(Reuters/Keith Bedford)

Columbus gets his comeuppance: Why his holiday is in deep jeopardy

Mascot for violent European colonialism has been celebrated for years. These major U.S. cities are saying "no more"


J.P. Lawrence
October 13, 2014 2:58PM (UTC)

For much of her life, Ica Joy’s heritage was stolen from her. Now, due to recent decisions by the cities of Minneapolis and Seattle, Joy has hope that others like her may live the childhood she was never allowed to have. While much of the country is calling today, October 13th, Columbus Day, it's being recognized in Minneapolis and Seattle as Indigenous People’s Day. The day is meant to honor the nation’s 5.2 million Native Americans.

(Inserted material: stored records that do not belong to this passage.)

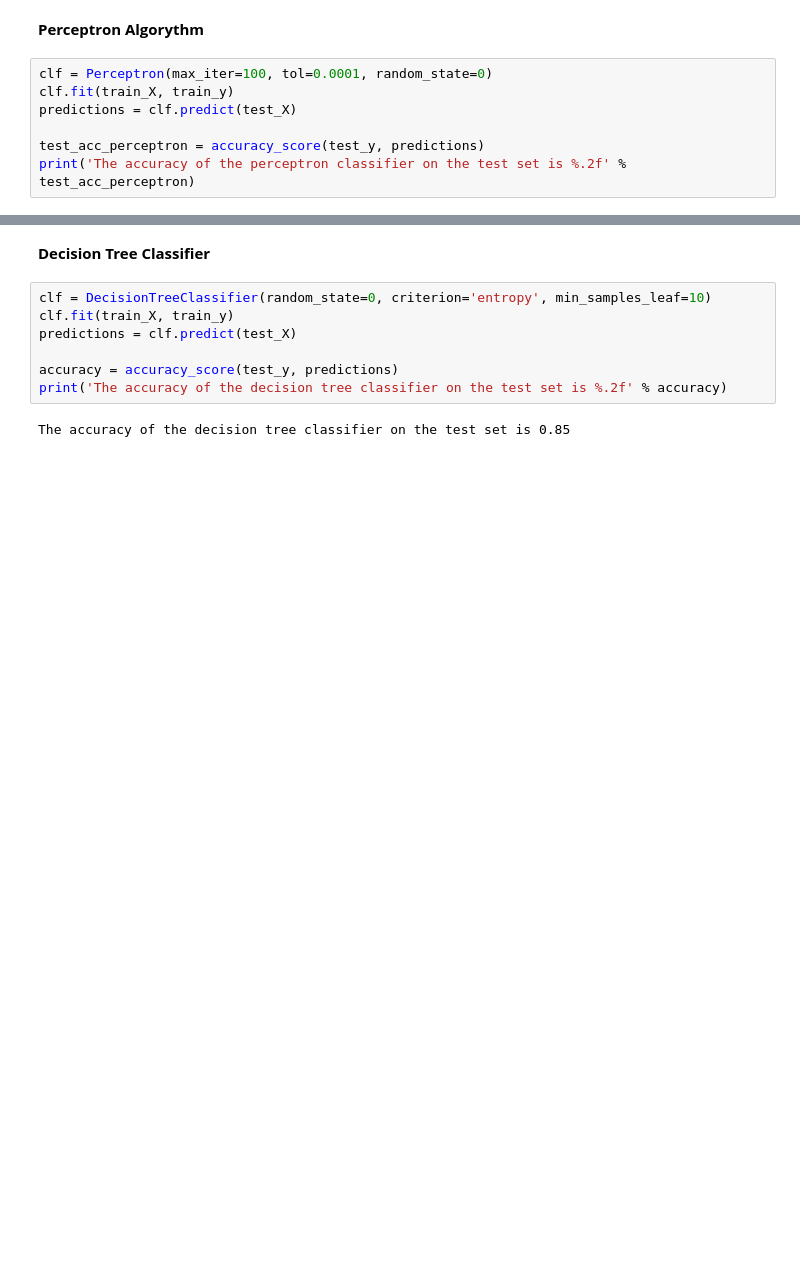
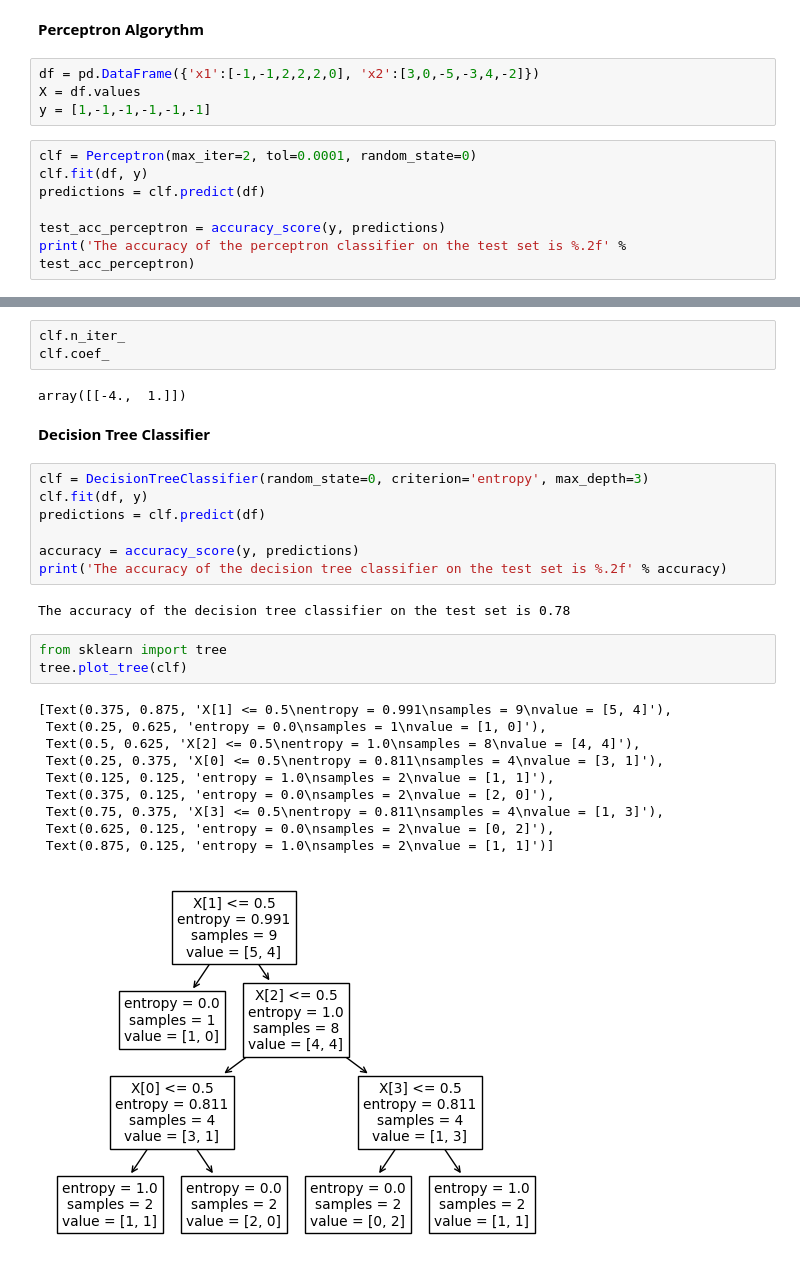
Before and after one commit to dupput/introtoai, a Jupyter notebook: Classification/Decisicion Tree and Perceptron.ipynb, the cells around one changed output, grey strips where cells are left out. Cells and saved outputs as stored; diff of their text form; blank space fills up the shorter version.

```diff
--- a/Classification/Decisicion Tree and Perceptron.ipynb
+++ b/Classification/Decisicion Tree and Perceptron.ipynb
@@ -23,10 +25,14 @@ See the caveats in the documentation: https://pandas.pydata.org/pandas-docs/stab
 # %% [markdown]
 **Perceptron Algorythm**
+# %%
+df = pd.DataFrame({'x1':[-1,-1,2,2,2,0], 'x2':[3,0,-5,-3,4,-2]})
+X = df.values
+y = [1,-1,-1,-1,-1,-1]
 # %%
-clf = Perceptron(max_iter=100, tol=0.0001, random_state=0)
-clf.fit(train_X, train_y)
-predictions = clf.predict(test_X)
+clf = Perceptron(max_iter=2, tol=0.0001, random_state=0)
+clf.fit(df, y)
+predictions = clf.predict(df)
 
-test_acc_perceptron = accuracy_score(test_y, predictions)
+test_acc_perceptron = accuracy_score(y, predictions)
 print('The accuracy of the perceptron classifier on the test set is %.2f' % test_acc_perceptron)
 # %% [output]
@@ -34,11 +44,30 @@ The accuracy of the perceptron classifier on the test set is 0.70
+# %%
+clf.n_iter_
+clf.coef_
+# %% [output]
+array([[-4.,  1.]])
 # %% [markdown]
 **Decision Tree Classifier**
 # %%
-clf = DecisionTreeClassifier(random_state=0, criterion='entropy', min_samples_leaf=10)
-clf.fit(train_X, train_y)
-predictions = clf.predict(test_X)
+clf = DecisionTreeClassifier(random_state=0, criterion='entropy', max_depth=3)
+clf.fit(df, y)
+predictions = clf.predict(df)
 
-accuracy = accuracy_score(test_y, predictions)
+accuracy = accuracy_score(y, predictions)
 print('The accuracy of the decision tree classifier on the test set is %.2f' % accuracy)
 # %% [output]
-The accuracy of the decision tree classifier on the test set is 0.85
+The accuracy of the decision tree classifier on the test set is 0.78
+# %%
+from sklearn import tree
+tree.plot_tree(clf)
+# %% [output]
+[Text(0.375, 0.875, 'X[1] <= 0.5\nentropy = 0.991\nsamples = 9\nvalue = [5, 4]'),
+ Text(0.25, 0.625, 'entropy = 0.0\nsamples = 1\nvalue = [1, 0]'),
+ Text(0.5, 0.625, 'X[2] <= 0.5\nentropy = 1.0\nsamples = 8\nvalue = [4, 4]'),
+ Text(0.25, 0.375, 'X[0] <= 0.5\nentropy = 0.811\nsamples = 4\nvalue = [3, 1]'),
+ Text(0.125, 0.125, 'entropy = 1.0\nsamples = 2\nvalue = [1, 1]'),
+ Text(0.375, 0.125, 'entropy = 0.0\nsamples = 2\nvalue = [2, 0]'),
+ Text(0.75, 0.375, 'X[3] <= 0.5\nentropy = 0.811\nsamples = 4\nvalue = [1, 3]'),
+ Text(0.625, 0.125, 'entropy = 0.0\nsamples = 2\nvalue = [0, 2]'),
+ Text(0.875, 0.125, 'entropy = 1.0\nsamples = 2\nvalue = [1, 1]')]
+[figure, added]
```
Also changed, not shown: parts of 4 cells of this notebook, 5 other files.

The day is also a statement that there are better historical figures to honor than a man who never set foot in North America, who killed, raped and enslaved people on the islands he did visit, and who is seen by many as the mascot for violent European colonialism.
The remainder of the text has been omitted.